§ **INFORMATION**:
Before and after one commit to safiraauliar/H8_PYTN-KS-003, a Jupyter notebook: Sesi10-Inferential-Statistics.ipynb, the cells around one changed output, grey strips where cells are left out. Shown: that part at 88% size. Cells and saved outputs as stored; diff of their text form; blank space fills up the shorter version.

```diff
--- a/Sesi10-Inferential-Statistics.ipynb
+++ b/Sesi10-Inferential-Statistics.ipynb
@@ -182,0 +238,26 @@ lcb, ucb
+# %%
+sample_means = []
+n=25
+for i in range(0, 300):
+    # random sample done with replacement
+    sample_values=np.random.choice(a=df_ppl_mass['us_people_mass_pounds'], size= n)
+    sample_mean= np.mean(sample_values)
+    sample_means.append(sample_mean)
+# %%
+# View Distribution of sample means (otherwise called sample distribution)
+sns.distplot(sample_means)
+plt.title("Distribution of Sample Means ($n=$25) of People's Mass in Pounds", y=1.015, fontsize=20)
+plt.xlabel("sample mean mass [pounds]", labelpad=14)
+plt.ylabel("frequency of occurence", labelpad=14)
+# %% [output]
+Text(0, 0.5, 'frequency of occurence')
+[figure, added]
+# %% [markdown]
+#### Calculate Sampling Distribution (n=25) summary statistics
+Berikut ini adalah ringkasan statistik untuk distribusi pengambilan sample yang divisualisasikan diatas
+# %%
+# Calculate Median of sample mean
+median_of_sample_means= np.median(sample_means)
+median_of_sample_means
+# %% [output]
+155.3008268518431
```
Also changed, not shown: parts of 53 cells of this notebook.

§ **ACTIVITY**: Copy out each line of the records above that includes "random".

§ **WRITTEN RESPONSE**:
+    # random sample done with replacement
+    sample_values=np.random.choice(a=df_ppl_mass['us_people_mass_pounds'], size= n)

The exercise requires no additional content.